It's a good practice to give users immediate feedback while asynchronous work is being completed.
useTransition returns a boolean we can use to conditionally render loading UI.
This boolean is the second element in the array
useTransitions returns. By convention, it's assigned to a variable named
Instructor: [0:00] We're using the useTransition hook and setting the optional timeoutMS option for 1,000 seconds. What that's doing is ensuring that if we're on a slowish connection, as we click through these, it'll hold on to the previous Pokemon name rendering as we wait for the next Pokemon to resolve. I'll click, we wait, the next one shows up.
[0:24] That's better than all of this jumping back to the receded state, and us seeing "Loading Pokemon" again. Unfortunately, we don't see anything happen immediately as we click this button. React gives us a way to indicate that the button was clicked even while we're waiting for more data to arrive.

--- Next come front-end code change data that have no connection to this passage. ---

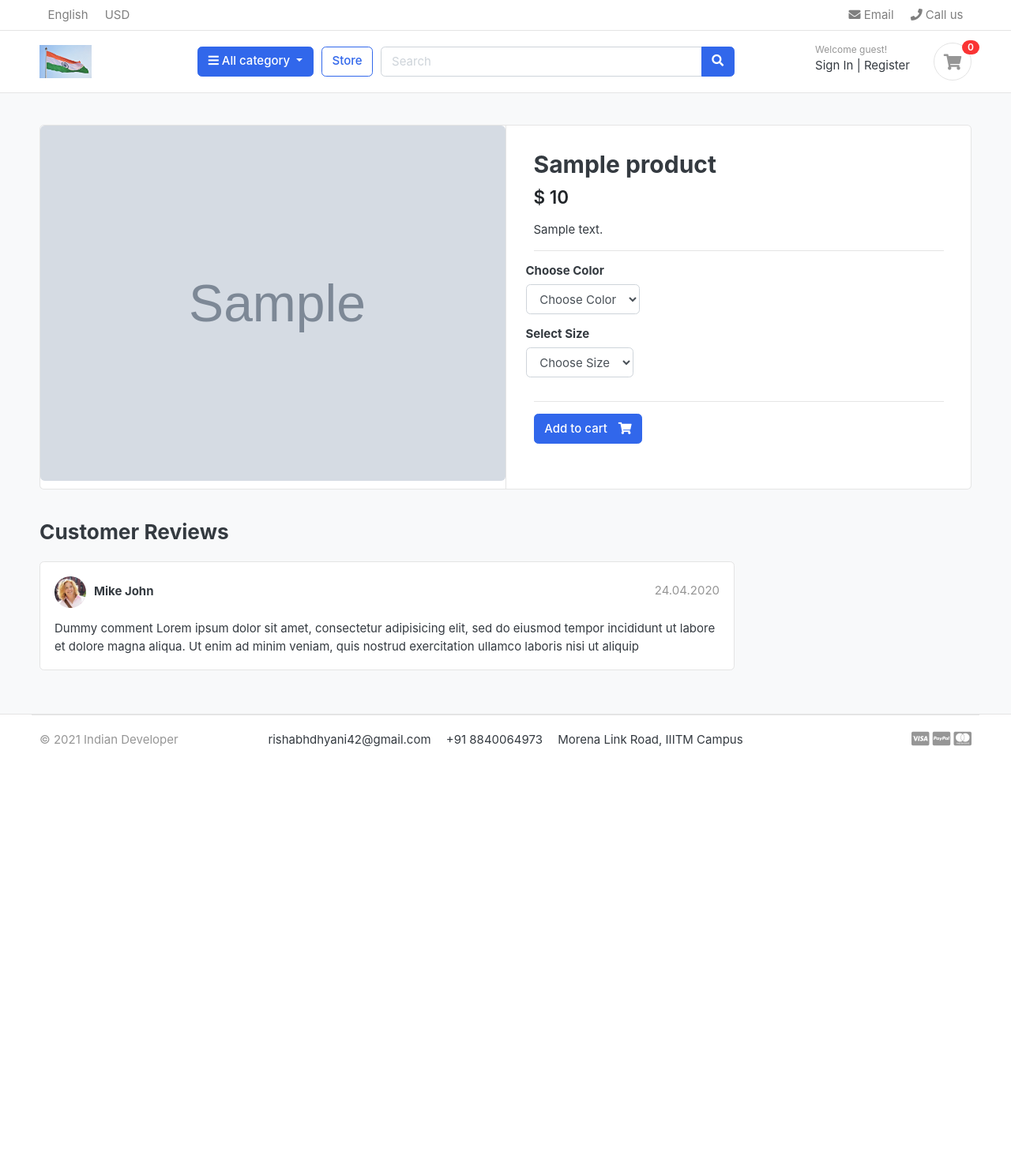
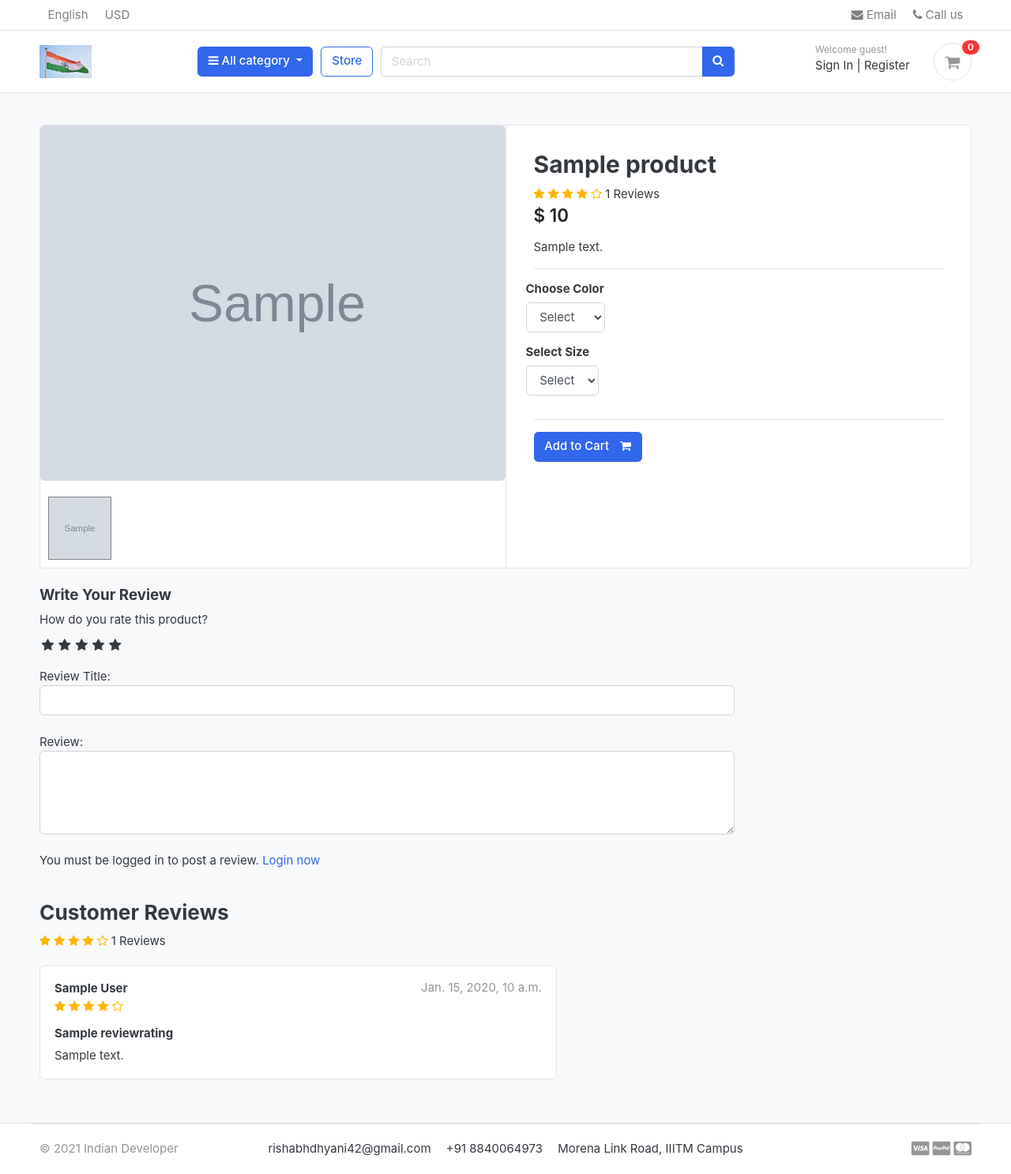
Before and after one commit to Rishabhdhyani/Swadeshi-Kart, a Django app: a page that uses templates/base.html in a window 1280 px wide. Shown: the whole page at 79% size. Before the commit the page ends 946 px from the top, so only its background shows below. Run offline with Django 3.2, Linux system fonts and the light colour scheme; tables that the repository leaves empty hold one stand-in row (values such as "Sample post"); grey boxes marked "Sample" are stand-in pictures; some libraries are stand-ins or nearby versions; some web fonts are replaced.

Commit message:
Rating and Review System

```diff
--- a/store/admin.py
+++ b/store/admin.py
@@ -1,5 +1,5 @@
 from django.contrib import admin
-from .models import Product, Variation
+from .models import Product, Variation, ReviewRating
 # Register your models here.
 
 
@@ -14,3 +14,4 @@ class VariationAdmin(admin.ModelAdmin):
 # Register your models here.
 admin.site.register(Product,ProductAdmin)
 admin.site.register(Variation,VariationAdmin)
+admin.site.register(ReviewRating)
--- a/store/urls.py
+++ b/store/urls.py
@@ -7,4 +7,5 @@ urlpatterns = [
     path('category/<slug:category_slug>/', views.store , name='products_by_category'),
     path('category/<slug:category_slug>/<slug:product_slug>/', views.product_detail , name='product_detail'),
     path('search/', views.search , name='search'),
+    path('submit_review/<int:product_id>/', views.submit_review , name='submit_review'),
 ]
--- a/store/views.py
+++ b/store/views.py
@@ -1,11 +1,15 @@
-from django.shortcuts import render, get_object_or_404
-from .models import Product
+from django.shortcuts import render, get_object_or_404, redirect
+from .models import Product, ReviewRating
 from category.models import Category
 from carts.views import _cart_id
 from carts.models import CartItem,Cart
+from orders.models import OrderProduct
 from django.core.paginator import EmptyPage, PageNotAnInteger, Paginator
 from django.http import HttpResponse
 from django.db.models import Q
+from django.contrib.auth.decorators import login_required
+from .forms import ReviewForm
+from django.contrib import messages
 # Create your views here.
 
 def store(request,category_slug=None):
@@ -36,12 +40,27 @@ def product_detail(request,category_slug=None,product_slug=None):
     try:
         single_product = Product.objects.get(category__slug=category_slug,slug=product_slug)
         in_cart = CartItem.objects.filter(cart__cart_id=_cart_id(request),product=single_product).exists()
+
     except Exception as e:
         raise e
 
+    if request.user.is_authenticated:
+        try:
+            orderproduct = OrderProduct.objects.filter(user=request.user, product_id=single_product.id).exists()
+        except OrderProduct.DoesNotExist:
+            orderproduct = None
+    else:
+        orderproduct = None
+
+    # Get the reviews
+    reviews = ReviewRating.objects.filter(product_id=single_product.id, status=True)
+
     context = {
-       'single_product':single_product,
-       'in_cart':in_cart,
+        'single_product': single_product,
+        'in_cart'       : in_cart,
+        'orderproduct': orderproduct,
+        'reviews': reviews,
+
     }
 
     return render(request,'store/product_detail.html',context)
@@ -59,3 +78,26 @@ def search(request):
        'count':count,
     }
     return render(request,'store/store.html',context)
+
+def submit_review(request, product_id):
+    url = request.META.get('HTTP_REFERER')
+    if request.method == 'POST':
+        try:
+            reviews = ReviewRating.objects.get(user__id=request.user.id, product__id=product_id)
+            form = ReviewForm(request.POST, instance=reviews)
+            form.save()
+            messages.success(request, 'Thank you! Your review has been updated.')
+            return redirect(url)
+        except ReviewRating.DoesNotExist:
+            form = ReviewForm(request.POST)
+            if form.is_valid():
+                data = ReviewRating()
+                data.subject = form.cleaned_data['subject']
+                data.rating = form.cleaned_data['rating']
+                data.review = form.cleaned_data['review']
+                data.ip = request.META.get('REMOTE_ADDR')
+                data.product_id = product_id
+                data.user_id = request.user.id
+                data.save()
+                messages.success(request, 'Thank you! Your review has been submitted.')
+                return redirect(url)
--- /dev/null
+++ b/swadeshikart/static/css/custom.css
@@ -0,0 +1,61 @@
+/* Hide Radio button */
+.rate > input{
+  display: none;
+}
+
+.rate{
+  display: inline-block;;
+  border: 0;
+}
+
+.rate > label{
+  float: right;
+}
+
+/* Showing the stars */
+.rate > label:before{
+  display: inline-block;
+  font-size: 1.1rem;
+  font-family: FontAwesome;
+  content: "\f005";
+  margin:0;
+  padding:0.3rem .2rem;
+  cursor: pointer;
+}
+
+/* Half star */
+.rate .half:before{
+  content: "\f089";
+  position: absolute;
+  padding-right: 0;
+}
+
+/* Click and hover */
+input:checked ~ label, label:hover ~ label{
+  color: #ffb503;
+}
+
+/* hover hightlight */
+input:checked + label:hover, input:checked ~ label:hover,input:checked ~ label:hover ~ label,
+label:hover ~ input:checked ~ label{
+  color: #cc9000;
+}
+
+.rating-star i{
+  color: #ffb503 !important;
+}
+
+ul.thumb{
+  margin:0 auto;
+  padding: 0;
+  float: left;
+}
+ul.thumb li{
+  list-style: none;
+  margin: 10px;
+}
+ul.thumb li img{
+  width: 80px;
+  height: 80px;
+  border: 1px solid grey;
+}
--- a/templates/base.html
+++ b/templates/base.html
@@ -25,6 +25,9 @@
 <!-- custom style -->
 <link href={% static "css/ui.css" %} rel="stylesheet" type="text/css"/>
 <link href={% static "css/responsive.css" %} rel="stylesheet" media="only screen and (max-width: 1200px)" />
+
+<link href={% static "css/custom.css" %} rel="stylesheet" type="text/css"/>
+<link rel="stylesheet" href="https://cdnjs.cloudflare.com/ajax/libs/font-awesome/4.7.0/css/font-awesome.min.css">
 
 <!-- custom javascript -->
 <script src={% static "js/script.js" %} type="text/javascript"></script>
--- a/templates/store/product_detail.html
+++ b/templates/store/product_detail.html
@@ -1,8 +1,7 @@
 {% extends 'base.html' %}
+{% load static %}
 
 {% block content %}
-
-{% load static %}
 
 <section class="section-content padding-y bg">
 	<div class="container">
@@ -12,21 +11,44 @@
 			<div class="row no-gutters">
 				<aside class="col-md-6">
 					<article class="gallery-wrap">
-	<div class="img-big-wrap">
-	   <a ><img src="{{ single_product.images.url }}"></a>
+						<div class="img-big-wrap mainImage">
+							<center><img src="{{ single_product.images.url }}"></center>
 						</div> <!-- img-big-wrap.// -->
 
 					</article> <!-- gallery-wrap .end// -->
+					<ul class="thumb">
+						<li>
+							<a href="{{ single_product.images.url }}" target="mainImage"><img src="{{ single_product.images.url }}" alt="Product Image"></a>
+
+						</li>
+					</ul>
 				</aside>
 				<main class="col-md-6 border-left">
-<form class="" action="{% url 'add_cart' single_product.id %}" method="POST">
+
+					<form action="{% url 'add_cart' single_product.id %}" method="POST">
 						{% csrf_token %}
 						<article class="content-body">
 
 							<h2 class="title">{{ single_product.product_name }}</h2>
+							{% if reviews %}
+
+								<div class="rating-star">
+								<span>
+									<i class="fa fa-star{% if single_product.averageReview < 0.5 %}-o{% elif single_product.averageReview >= 0.5 and single_product.averageReview < 1 %}-half-o {% endif %}" aria-hidden="true"></i>
+									<i class="fa fa-star{% if single_product.averageReview < 1.5 %}-o{% elif single_product.averageReview >= 1.5 and single_product.averageReview < 2 %}-half-o {% endif %}" aria-hidden="true"></i>
+									<i class="fa fa-star{% if single_product.averageReview < 2.5 %}-o{% elif single_product.averageReview >= 2.5 and single_product.averageReview < 3 %}-half-o {% endif %}" aria-hidden="true"></i>
+									<i class="fa fa-star{% if single_product.averageReview < 3.5 %}-o{% elif single_product.averageReview >= 3.5 and single_product.averageReview < 4 %}-half-o {% endif %}" aria-hidden="true"></i>
+									<i class="fa fa-star{% if single_product.averageReview < 4.5 %}-o{% elif single_product.averageReview >= 4.5 and single_product.averageReview < 5 %}-half-o {% endif %}" aria-hidden="true"></i>
+							  </span>
+								<span>{{single_product.countReview}} Reviews</span>
+						  	</div>
+
+							</header>
+
+							{% endif %}
 
 							<div class="mb-3">
-			<var class="price h4">$ {{ single_product.price }}</var>
+								<var class="price h4">$ {{single_product.price}}</var>
 							</div>
 
 							<p>{{ single_product.description }}</p>
@@ -36,21 +58,21 @@
 							<div class="row">
 								<div class="item-option-select">
 									<h6>Choose Color</h6>
-						<select class="form-control" name="color" required>
-							<option value="" disabled selected>Choose Color</option>
+									<select name="color" class="form-control" required>
+										<option value="" disabled selected>Select</option>
 										{% for i in single_product.variation_set.colors %}
-								<option value="{{i.variation_value | lower}}">{{i.variation_value | capfirst}}</option>
+										<option value="{{ i.variation_value | lower }}">{{ i.variation_value | capfirst }}</option>
 										{% endfor %}
 									</select>
 								</div>
-			</div> <!-- row.// -->
+							</div>
 							<div class="row">
 								<div class="item-option-select">
 									<h6>Select Size</h6>
-					<select class="form-control" name="size" required>
-								<option value="" disabled selected>Choose Size</option>
+									<select name="size" class="form-control" required>
+										<option value="" disabled selected>Select</option>
 										{% for i in single_product.variation_set.sizes %}
-									<option value="{{i.variation_value | lower}}">{{i.variation_value | capfirst}}</option>
+										<option value="{{ i.variation_value | lower }}">{{ i.variation_value | capfirst }}</option>
 										{% endfor %}
 									</select>
 								</div>
@@ -59,11 +81,11 @@
 							{% if single_product.stock <= 0 %}
 							<h5 class="text-danger">Out of Stock</h5>
 							{% else %}
-				<button type="submit" class="btn  btn-primary"> <span class="text">Add to cart</span> <i class="fas fa-shopping-cart"></i>  </button>
+							<button type="submit" class="btn  btn-primary"> <span class="text">Add to Cart</span> <i class="fa fa-shopping-cart"></i> </button>
 							{% endif %}
-		</article>
+						</article> <!-- product-info-aside .// -->
 					</form>
-		</main>
+				</main> <!-- col.// -->
 			</div> <!-- row.// -->
 		</div> <!-- card.// -->
 		<!-- ============================ COMPONENT 1 END .// ================================= -->
@@ -73,28 +95,107 @@
 		<div class="row">
 			<div class="col-md-9">
 
+
+
+				<form action="{% url 'submit_review' single_product.id %}" method="POST">
+					{% csrf_token %}
+					<h5>Write Your Review</h5>
+
+					<div>
+						<!-- Rating stars -->
+						<label>How do you rate this product?</label>
+						<br>
+						<div class="rate">
+							<input type="radio" name="rating" id="rating10" value="5" required /><label for="rating10" title="5"></label>
+							<input type="radio" name="rating" id="rating9" value="4.5" required /><label for="rating9" title="4.5" class="half"></label>
+							<input type="radio" name="rating" id="rating8" value="4" required /><label for="rating8" title="4"></label>
+							<input type="radio" name="rating" id="rating7" value="3.5" required /><label for="rating7" title="3.5" class="half"></label>
+							<input type="radio" name="rating" id="rating6" value="3" required /><label for="rating6" title="3"></label>
+							<input type="radio" name="rating" id="rating5" value="2.5" required /><label for="rating5" title="2.5" class="half"></label>
+							<input type="radio" name="rating" id="rating4" value="2" required /><label for="rating4" title="2"></label>
+							<input type="radio" name="rating" id="rating3" value="1.5" required /><label for="rating3" title="1.5" class="half"></label>
+							<input type="radio" name="rating" id="rating2" value="1" required /><label for="rating2" title="1"></label>
+							<input type="radio" name="rating" id="rating1" value="0.5" required /><label for="rating1" title="0.5" class="half"></label>
+						</div>
+<br>
+						Review Title:
+						<input type="text" class="form-control" name="subject">
+						<br>
+						Review:
+						<textarea name="review" rows="4" class="form-control"></textarea>
+						<br>
+
+
+						{% if user.is_authenticated %}
+						  {% if orderproduct %}
+							<input type="submit" value="Submit Review" class="btn btn-primary">
+							{% else %}
+							<p>You must purchase this product to post a review.</p>
+							{% endif %}
+						{% else %}
+						<p>You must be logged in to post a review. <span><a href="{% url 'login' %}">Login now</a></span></p>
+						{% endif %}
+
+
+					</div>
+{% include 'includes/alerts.html' %}
+				</form>
+
+
+<br>
+
+<div class="row">
+			<div class="col-md-9">
+
+	{% if reviews %}
 	<header class="section-heading">
 		<h3>Customer Reviews </h3>
 
+		<div class="rating-star">
+		<span>
+			<i class="fa fa-star{% if single_product.averageReview < 0.5 %}-o{% elif single_product.averageReview >= 0.5 and single_product.averageReview < 1 %}-half-o {% endif %}" aria-hidden="true"></i>
+			<i class="fa fa-star{% if single_product.averageReview < 1.5 %}-o{% elif single_product.averageReview >= 1.5 and single_product.averageReview < 2 %}-half-o {% endif %}" aria-hidden="true"></i>
+			<i class="fa fa-star{% if single_product.averageReview < 2.5 %}-o{% elif single_product.averageReview >= 2.5 and single_product.averageReview < 3 %}-half-o {% endif %}" aria-hidden="true"></i>
+			<i class="fa fa-star{% if single_product.averageReview < 3.5 %}-o{% elif single_product.averageReview >= 3.5 and single_product.averageReview < 4 %}-half-o {% endif %}" aria-hidden="true"></i>
+			<i class="fa fa-star{% if single_product.averageReview < 4.5 %}-o{% elif single_product.averageReview >= 4.5 and single_product.averageReview < 5 %}-half-o {% endif %}" aria-hidden="true"></i>
+	  </span>
+		<span>{{single_product.countReview}} Reviews</span>
+  	</div>
+
 	</header>
+	{% endif %}
 
+	{% for review in reviews %}
 				<article class="box mb-3">
 					<div class="icontext w-100">
-			<img src="./images/avatars/avatar1.jpg" class="img-xs icon rounded-circle">
+
 						<div class="text">
-				<span class="date text-muted float-md-right">24.04.2020 </span>
-				<h6 class="mb-1">Mike John </h6>
-
+							<span class="date text-muted float-md-right">{{review.updated_at}} </span>
+							<h6 class="mb-1">{{review.user.full_name}} </h6>
+							<div class="rating-star">
+								<span>
+									<i class="fa fa-star{% if review.rating == 0.5 %}-half-o{% elif review.rating < 1 %}-o {% endif %}" aria-hidden="true"></i>
+									<i class="fa fa-star{% if review.rating == 1.5 %}-half-o{% elif review.rating < 2 %}-o {% endif %}" aria-hidden="true"></i>
+									<i class="fa fa-star{% if review.rating == 2.5 %}-half-o{% elif review.rating < 3 %}-o {% endif %}" aria-hidden="true"></i>
+									<i class="fa fa-star{% if review.rating == 3.5 %}-half-o{% elif review.rating < 4 %}-o {% endif %}" aria-hidden="true"></i>
+									<i class="fa fa-star{% if review.rating == 4.5 %}-half-o{% elif review.rating < 5 %}-o {% endif %}" aria-hidden="true"></i>
+								</span>
+							</div>
 						</div>
 					</div> <!-- icontext.// -->
 					<div class="mt-3">
+						<h6>{{review.subject}}</h6>
 						<p>
-				Dummy comment Lorem ipsum dolor sit amet, consectetur adipisicing elit, sed do eiusmod
-				tempor incididunt ut labore et dolore magna aliqua. Ut enim ad minim veniam,
-				quis nostrud exercitation ullamco laboris nisi ut aliquip
+							{{review.review}}
 						</p>
 					</div>
 				</article>
+{% endfor %}
+
+
+	</div> <!-- col.// -->
+</div> <!-- row.// -->
+
 
 
 
```
Also changed, not shown: store/forms.py (added, +7 -0 lines), store/models.py (+30 -0 lines), store/migrations/0003_reviewrating.py (added). Lines whose indentation alone changed are shown as unchanged.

[0:41] That comes in via the second element of the useTransition hook, which is called by convention isPending. This is Boolean, so we can use it to render UI conditionally. Let's say in our button we wanted to add a couple of dots. We'd say isPending is true will show a couple dots there, save that.
[1:06] As we click through on our slow connection, we'll see these dots rendered in place. That happens immediately, even though the data hasn't come back yet. As soon as the data does come back, those go away.
[1:18] We can also use isPending for props like disabled. If we don't want this button to be pressed again, we can use isPending here. While it is true, we won't be able to click this button. As I go over here on our slow connection, hit Next, you can see that the button is disabled. I can't touch it again until the next Pokemon arrives back.
[1:44] What I'd really love is a little spinner right over here by the Pokemon name. Let's implement that using isPending. We add another JSX block, isPending is true, we'll render delaySpinner. Because this isn't a workshop on CSS, I'm going to do you a favor and just paste in a component that I've already made.
[2:09] At eye level, this is pretty simple. It's just an emoji spinner, wrapped in a span with some ARIA attributes, so that can be read by a screen reader and a class with some inline CSS to make it rotate. As we click through, we'll see a little emoji spinner right up here.
[2:32] That's really nice. It's a little over the top with these dots and this button, so take those out. We have a nice little experience here.